Foreign direct investment has helped transform the Vietnamese economy over the last 15 years. Foreign companies have brought in more efficient and cleaner technologies, safer workplaces, international standard management practices, and links to global supply chains. Indeed, the arrival of foreign companies and the huge increase in exports has been the basis of Vietnam’s high growth rates and rapid poverty reduction.
Why do foreign companies insist on high social and environmental standards? Why don’t they demonstrate the “race to the bottom” behavior in pursuit of cheap labor and lax environmental regulation that some commentators fear? Some answers emerged from a meeting I attended that was organized by Holcim, one of the world’s largest cement company. The purpose of the meeting was update company staff on environmental issues in the Asia-Pacific Region. It included discussions of Holcim’s quarries and cement plants in India, China, Indonesia, Bangladesh, Philippines, Malaysia, Thailand, and India. The meeting was held in Bangkok in late August 2010.

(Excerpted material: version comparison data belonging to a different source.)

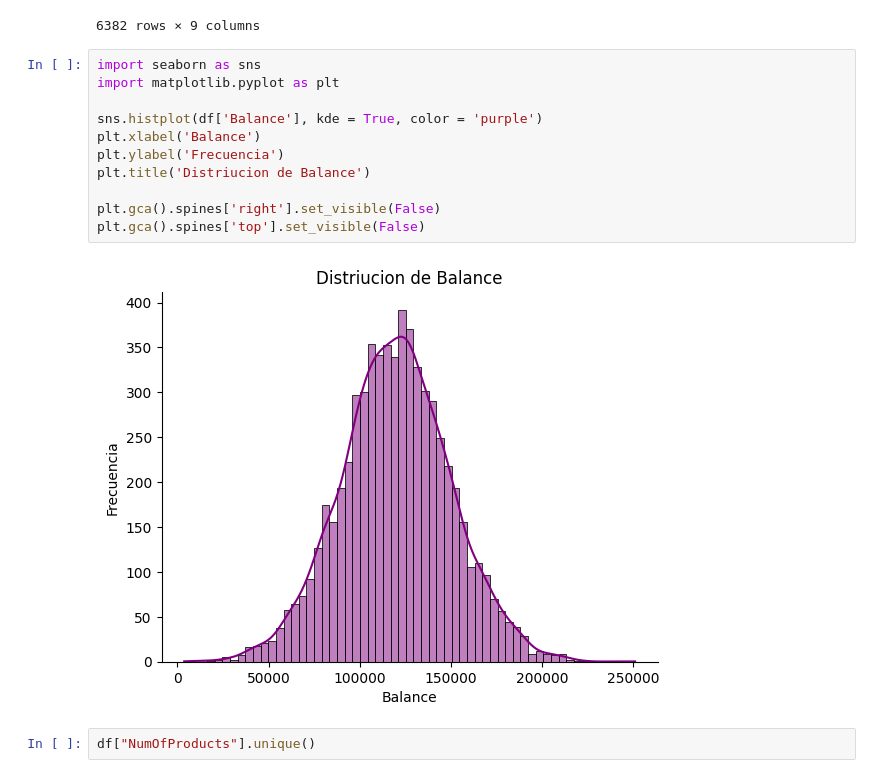
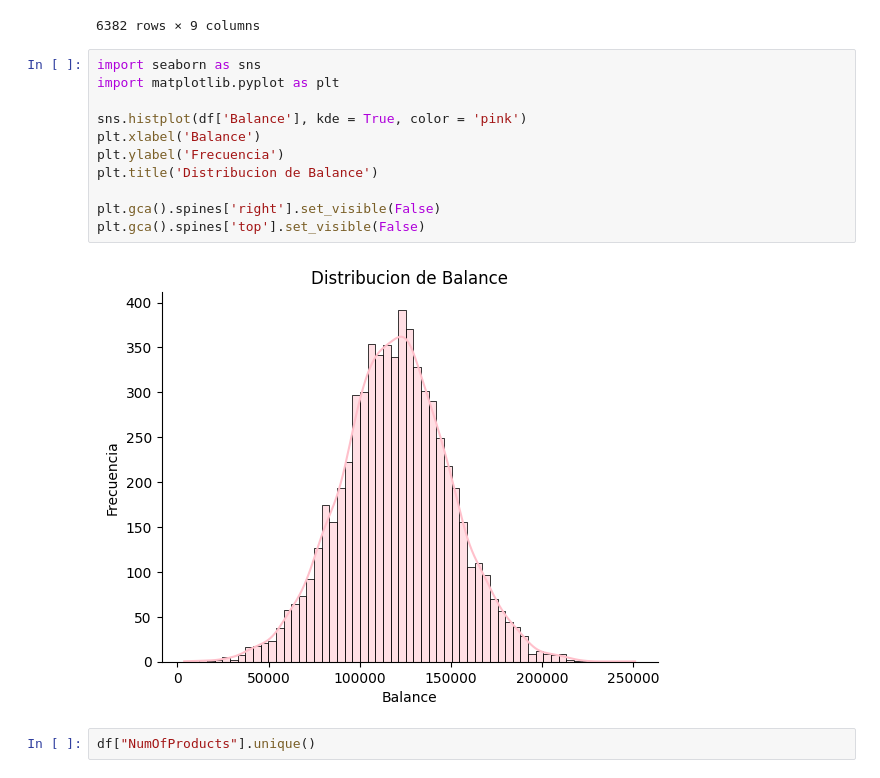
Before and after one commit to Karlamch/karlaMCH, a Jupyter notebook: eii_u2_03_22150453.ipynb, the cells around one changed output. Saved outputs shown, nothing was run; the diff lists cells and outputs as text.

```diff
--- a/eii_u2_03_22150453.ipynb
+++ b/eii_u2_03_22150453.ipynb
@@ -168,16 +168,16 @@ df
 # %%
 import seaborn as sns
 import matplotlib.pyplot as plt
 
-sns.histplot(df['Balance'], kde = True, color = 'purple')
+sns.histplot(df['Balance'], kde = True, color = 'pink')
 plt.xlabel('Balance')
 plt.ylabel('Frecuencia')
-plt.title('Distriucion de Balance')
+plt.title('Distribucion de Balance')
 
 plt.gca().spines['right'].set_visible(False)
 plt.gca().spines['top'].set_visible(False)
 # %% [output]
-[figure, old version]
+[figure, new version]
 # %%
 df["NumOfProducts"].unique()
 # %% [output]
```
Also changed, not shown: parts of 5 cells of this notebook.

At this meeting, senior Holcim staff made it clear that they want the company to remain in the World Index in the Dow Jones Sustainability Index (DJSI). Launched in 1999, the DJSI is a stock market index composed of companies that meet strict social and environmental standards. As well as Holcim, it includes many of the world’s largest and most profitable companies such as General Electric, Intel, and Microsoft. Companies are evaluated every year and every year there are additions and deletions. (BP was removed from the DJSI after the huge oil spill in the Gulf of Mexico in April 2010.)
Companies want to join the DJSI because good social and environmental performance translates into lower risks and reduced costs of doing business, including borrowing costs. Good performance also builds brand recognition and consumer loyalty, and reduces the likelihood of conflicts with governments and communities, thus increasing the company’s license to operate. Finally, it helps to attract, motivate, and retain high-performance staff, which translates into higher productivity. So there are strong financial reasons why companies like Holcim work hard to stay in the DJSI.
Holcim aims to continuously improve its environmental performance through a system of corporate directives, monitoring, and reporting. It is in the process of installing sensors in all of its cement plants around the world to continuously monitor NOx, SOx, dust, and other pollutants. These performance data are posted on Holcim’s website and published in its annual report every two years (http://www.holcim.com...).
As well as emissions, cement plants have direct physical impacts through quarrying and plant construction. Holcim has been working with IUCN to develop a Biodiversity Management System (BMS) that encompasses the entire site lifecycle and identifies risks and opportunities for biodiversity at its extraction sites. This will include the preparation of a Biodiversity Action Plan (BAP) where needed. Guidelines for developing the BMS and BAP were produced by an independent panel of experts.
But good performance by international companies isn’t enough. We also need to improve the performance of state-owned enterprises, which are typically inefficient operators with very poor environmental performance, particularly for waste water management. They have not been inclined to invest in pollution control. Many of the worst polluters in the country are in fact owned by government. This makes reforming these companies difficult because government faces a conflict of interest between its role as owner and regulator. This conflict is particularly acute at the provincial level where political leaders, responding to centrally set economic targets, are reluctant to enforce regulations that might increase costs or result in job loses.
Because of this conflict of interest, international and state-owned companies do not operate on an even playing field. This is problematic for international companies, which are competing against companies that can cut costs by not investing in (or as is sometimes the case installing but not operating) modern technology. It also represents a huge lost opportunity for Vietnam, which should be taking advantage of international companies to leverage improved environmental performance in the state-owned sector by providing incentives and regulations that encourage efficiency and innovation.
What should the government do to create a more level playing field? The most important task is to strengthen the capacity of the Departments of Natural Resources and Environment (DONREs), which are responsible for enforcing environmental regulations at the provincial level, and give them the political backing they need to do their job. This means addressing the fact that they report to the provincial people’s committees, which prioritize economic growth over environmental protection. Generally speaking, Vietnam’s environmental laws and regulations are adequate. If Vietnam is to take full advantage of the “race to the top” that international companies can inspire, it needs to focus attention on the implementation of these laws and regulations.